Tackling the new Wahhabi extremism: Africa’s menace for the coming years

SOMALIA: NOW AND THEN  

If you believe that Somalia’s problems can be pinpointed to particular phenomena such as sea pirates or the terrorist group, Al Shabaab, you are being mistaken. Even the Somali clan politics, the warlords, the so-called spoilers of peace, the secessionists in the north and even the downright anarchists are neither the source nor the propellers of the Somalia conflict. These groups simply act as power brokers or supervisors for the uncontrollable events in the Horn of Africa country.

When the Somali state collapsed in 1991, the government’s social management institution – for cultural and religious guidance – which controlled what is permissible in the country and what is not – went with it. And with the lack of border controls following immediately the collapse of the Somali state, numerous foreign Islamic ideologies were imported into the country. The biggest and most effective of all, the Saudi Arabia’s Wahabi Islam (recently upgraded to Salafism) – which was not traditionally practiced by the African societies – found a fertile ground in the vacuum that followed the overthrow of Siyad Barre’s military government.

Moreover, it is a universally held view that at times of hardship ordinary people seek refuge in extreme forms of religion. If you live in rundown small town America, for example, or the economically deprived cities of northern England, there would certainly be a knock on your door at least once in a fortnight by a deeply religious Jehovah Witness militant, inviting you to their next meeting at church, while at the same time handing out their latest message from Jesus. And had there not been effective governments with sound economies assisted by the free – and increasingly right-wing – mainstream media in both Britain and the USA, these Christian fundamentalists would have possibly caused unimaginable destruction to society. Unfortunately, in the case of Somalia and some parts of Africa, there is no mechanism to ward off the onslaught of the Wahabi Islam extremists across the waters in the Red Sea or the global Jihadists elsewhere.

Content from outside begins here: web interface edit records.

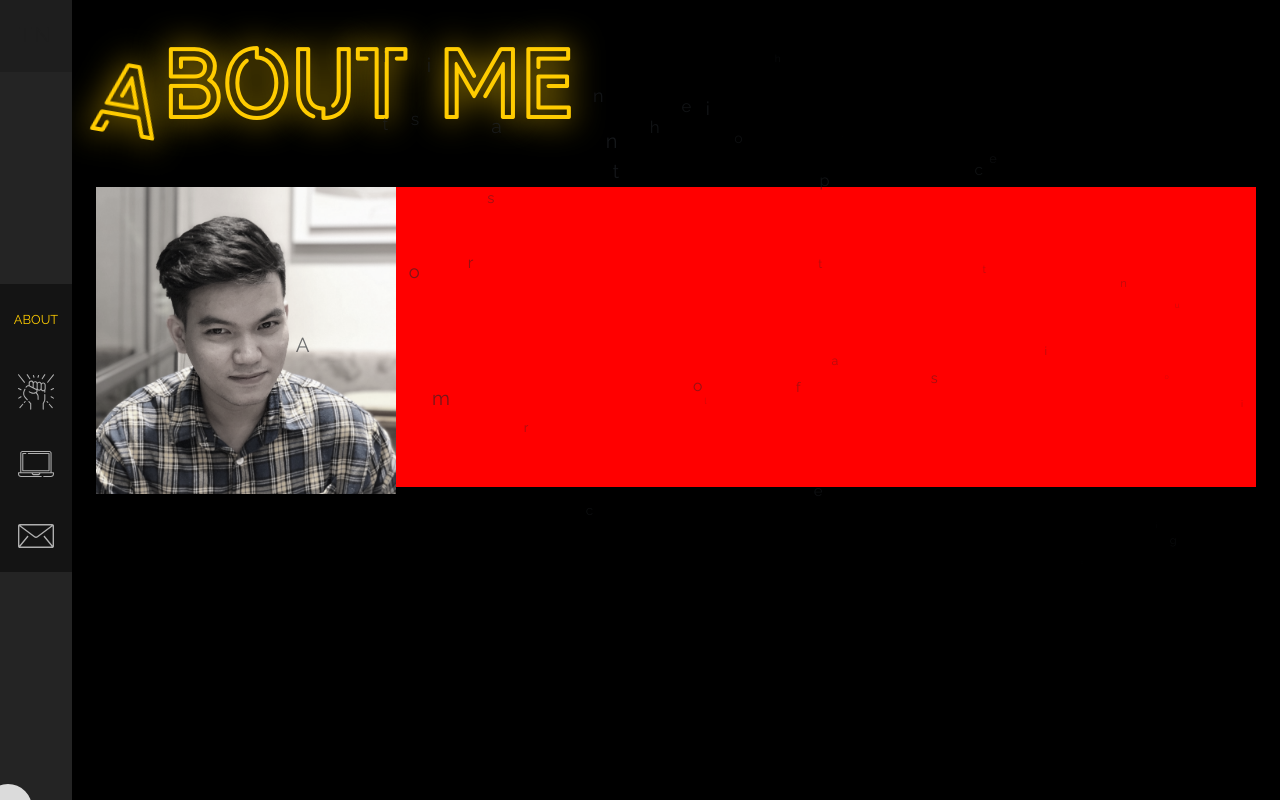
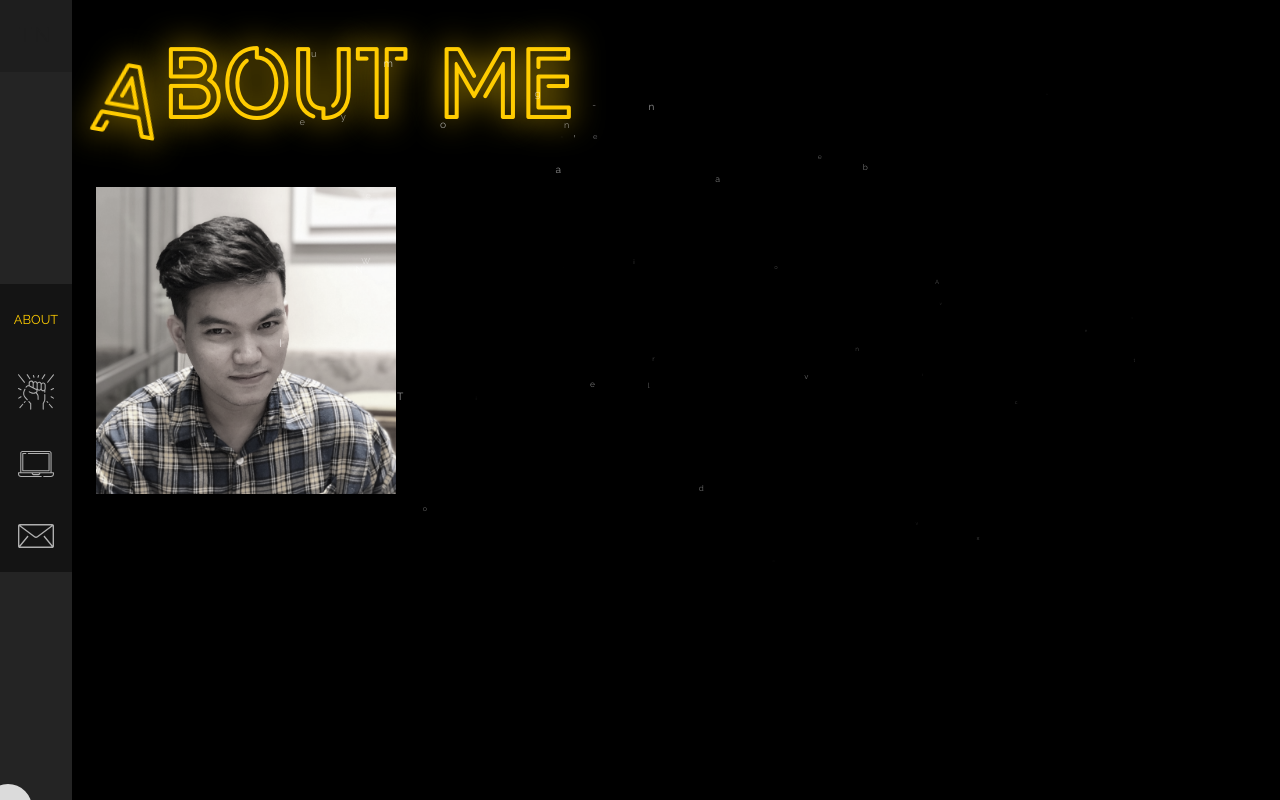
Before and after one commit to joker7t/porfolio-v2, a React (Create React App) app: page /about in a window 1280 px wide. Built offline with nearby package versions, Linux system fonts and the light colour scheme.

Commit message:
and text animation in about component

```diff
--- a/src/components/about/TextContainer.js
+++ b/src/components/about/TextContainer.js
@@ -1,8 +1,7 @@
 import React, { useEffect, useRef } from 'react';
 import style from './scss/TextContainer.module.scss';
-import './test.scss';
 import { TweenMax, gsap } from 'gsap';
-import SplitText from './splitting-text.js';
+import SplitText from './SplitText.min.js';
 
 gsap.registerPlugin(SplitText);
 const TextContainer = () => {
@@ -26,7 +25,6 @@ const TextContainer = () => {
 				scale: 0.1,
 				delay: i * 0.02,
 				yoyo: true,
-				repeat: -1,
 				repeatDelay: 10,
 			});
 		});
@@ -34,14 +32,11 @@ const TextContainer = () => {
 
 	return (
 		<div className={style.TextContainer}>
-			<div className="box">
-				<p className="split" ref={textRef}>
-					Animation is the process of creating the illusion of motion and shape change by means of the rapid
-					display of a sequence of static images that minimally differ from each other. The illusion—as in
-					motion pictures in general—is thought to rely on the phi phenomenon. Animators are artists who
-					specialize in the creation of animation.
-				</p>
-			</div>
+			<p ref={textRef}>
+				I’m Toan Nguyen - a Web developer in Axon Active Vietnam. <br />
+					I have over 3 years of developing web applications. I am working as a Full-stack developer for projects about fintech and e-commerce. My experience includes MySql, Postgres, MongoDB, Java, JSF, Spring, Javascript, React, Nginx. I also have experience in testing.<br />
+					Besides that, I am familiar with Kanban & Scrum process. More important, I’m confident, hard-working and interested in learning new things.
+			</p>
 		</div>
 	);
 };
--- a/src/components/about/scss/TextContainer.module.scss
+++ b/src/components/about/scss/TextContainer.module.scss
@@ -1,5 +1,6 @@
 .TextContainer {
-	height: 300px;
 	width: 100%;
-	background: red;
+	padding: 1rem;
+	color: white;
+	text-align: justify;
 }
--- a/src/components/about/test.scss
+++ /dev/null
@@ -1,25 +0,0 @@
-html,
-body {
-	height: 100%;
-}
-
-body {
-	overflow: hidden;
-}
-
-.box {
-	max-width: 70vw;
-	padding: 30px;
-	margin: 0 auto;
-	position: relative;
-	top: 50%;
-	font-size: 30px;
-	line-height: 1.5;
-	transform: translateY(-50%);
-	perspective: 400px;
-}
-
-.source {
-	color: skyblue;
-	margin: 0 auto;
-}
```
Also changed, not shown: src/components/about/SplitText.min.js (renamed from src/components/about/splitting-text.js).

Following the disintegration of Somalia as a nation, the grief stricken Somali populace – believing that help is at hand – readily embraced the new teachings of Islam, and the incentives for the Somali people are what I call ‘cash for extremism’. Throughout the civil war in Somalia, the Saudis had never supported the security services of the relatively peaceful semi-autonomous states of the north while at the same time sending shiploads of food and Wahabi Islam literature to the South. The outcome was that the overwhelming majority of Somalis – one way or another – developed some sort of Islamic extremism. And largely unnoticed by both the Somali diaspora communities and the general population inside the country, a strange and alien religious fundamentalism was to spiral out of control, diluting and fragmenting the unique Somalia camel boys folklore and poetry-based culture. The fine and tolerant Somali society was fatally wounded.